§ Instructions to follow: Could you please reproduce all the records below exactly, leaving out the images?

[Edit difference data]
- Opening Delimiter -

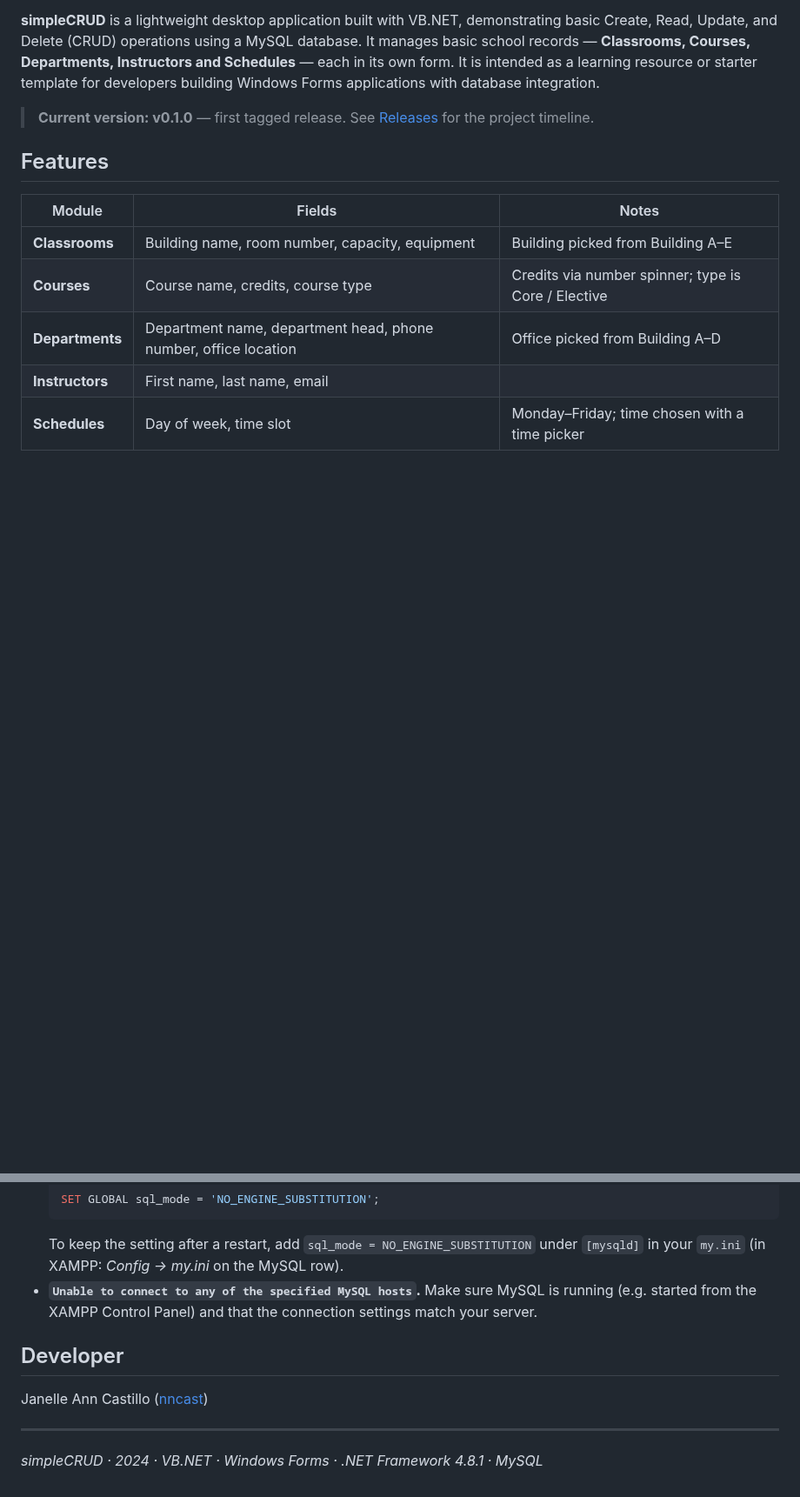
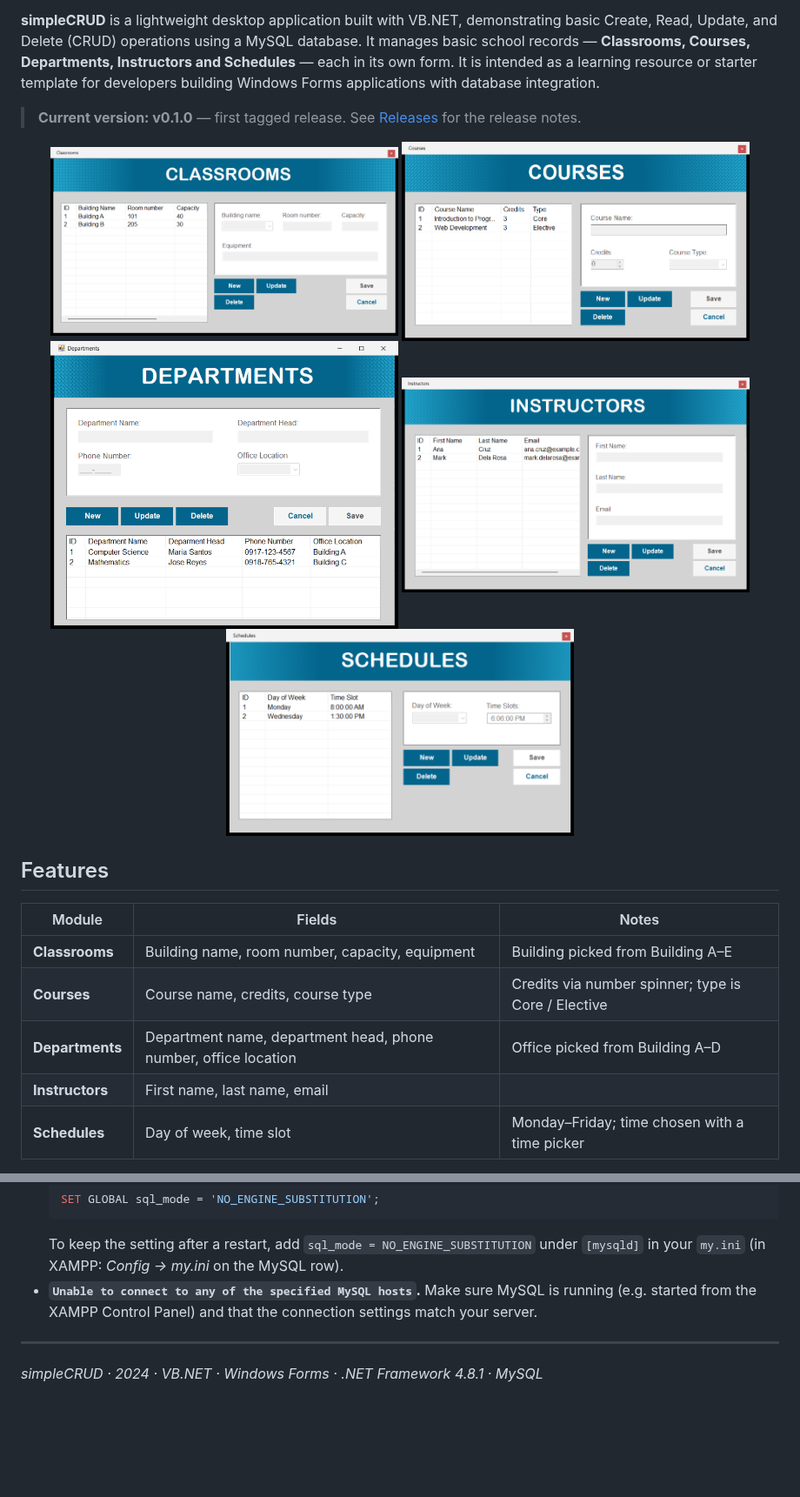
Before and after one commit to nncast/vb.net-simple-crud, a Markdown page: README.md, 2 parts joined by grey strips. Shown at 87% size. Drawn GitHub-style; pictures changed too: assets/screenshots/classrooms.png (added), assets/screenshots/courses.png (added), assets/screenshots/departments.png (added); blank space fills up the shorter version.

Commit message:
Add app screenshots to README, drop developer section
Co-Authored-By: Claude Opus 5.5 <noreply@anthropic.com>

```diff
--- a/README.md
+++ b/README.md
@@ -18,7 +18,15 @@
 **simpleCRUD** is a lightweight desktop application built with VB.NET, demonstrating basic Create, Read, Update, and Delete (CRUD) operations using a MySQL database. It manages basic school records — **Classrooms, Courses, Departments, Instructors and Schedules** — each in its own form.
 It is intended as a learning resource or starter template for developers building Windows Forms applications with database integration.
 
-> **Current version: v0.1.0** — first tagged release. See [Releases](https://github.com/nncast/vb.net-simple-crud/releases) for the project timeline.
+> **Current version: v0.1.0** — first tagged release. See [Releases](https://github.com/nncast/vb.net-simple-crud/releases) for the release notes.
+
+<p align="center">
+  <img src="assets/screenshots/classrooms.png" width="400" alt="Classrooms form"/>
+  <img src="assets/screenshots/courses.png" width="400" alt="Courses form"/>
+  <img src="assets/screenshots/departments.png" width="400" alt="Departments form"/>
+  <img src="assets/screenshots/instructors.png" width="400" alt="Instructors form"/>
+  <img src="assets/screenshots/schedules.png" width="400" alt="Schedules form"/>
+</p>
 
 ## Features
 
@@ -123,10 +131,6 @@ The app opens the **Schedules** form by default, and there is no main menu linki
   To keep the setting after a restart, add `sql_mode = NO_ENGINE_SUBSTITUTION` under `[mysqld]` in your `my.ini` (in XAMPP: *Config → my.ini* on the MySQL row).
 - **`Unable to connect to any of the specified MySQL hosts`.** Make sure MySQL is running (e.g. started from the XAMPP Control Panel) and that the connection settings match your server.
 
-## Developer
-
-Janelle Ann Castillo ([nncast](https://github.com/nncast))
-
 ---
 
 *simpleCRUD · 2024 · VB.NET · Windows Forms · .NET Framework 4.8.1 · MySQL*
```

- Closing Delimiter -

§ Written reply:
Before and after one commit to nncast/vb.net-simple-crud, a Markdown page: README.md, 2 parts joined by grey strips. Shown at 87% size. Drawn GitHub-style; pictures changed too: assets/screenshots/classrooms.png (added), assets/screenshots/courses.png (added), assets/screenshots/departments.png (added); blank space fills up the shorter version.

Commit message:
Add app screenshots to README, drop developer section
Co-Authored-By: Claude Opus 5.5 <noreply@anthropic.com>

```diff
--- a/README.md
+++ b/README.md
@@ -18,7 +18,15 @@
 **simpleCRUD** is a lightweight desktop application built with VB.NET, demonstrating basic Create, Read, Update, and Delete (CRUD) operations using a MySQL database. It manages basic school records — **Classrooms, Courses, Departments, Instructors and Schedules** — each in its own form.
 It is intended as a learning resource or starter template for developers building Windows Forms applications with database integration.
 
-> **Current version: v0.1.0** — first tagged release. See [Releases](https://github.com/nncast/vb.net-simple-crud/releases) for the project timeline.
+> **Current version: v0.1.0** — first tagged release. See [Releases](https://github.com/nncast/vb.net-simple-crud/releases) for the release notes.
+
+<p align="center">
+  <img src="assets/screenshots/classrooms.png" width="400" alt="Classrooms form"/>
+  <img src="assets/screenshots/courses.png" width="400" alt="Courses form"/>
+  <img src="assets/screenshots/departments.png" width="400" alt="Departments form"/>
+  <img src="assets/screenshots/instructors.png" width="400" alt="Instructors form"/>
+  <img src="assets/screenshots/schedules.png" width="400" alt="Schedules form"/>
+</p>
 
 ## Features
 
@@ -123,10 +131,6 @@ The app opens the **Schedules** form by default, and there is no main menu linki
   To keep the setting after a restart, add `sql_mode = NO_ENGINE_SUBSTITUTION` under `[mysqld]` in your `my.ini` (in XAMPP: *Config → my.ini* on the MySQL row).
 - **`Unable to connect to any of the specified MySQL hosts`.** Make sure MySQL is running (e.g. started from the XAMPP Control Panel) and that the connection settings match your server.
 
-## Developer
-
-Janelle Ann Castillo ([nncast](https://github.com/nncast))
-
 ---
 
 *simpleCRUD · 2024 · VB.NET · Windows Forms · .NET Framework 4.8.1 · MySQL*
```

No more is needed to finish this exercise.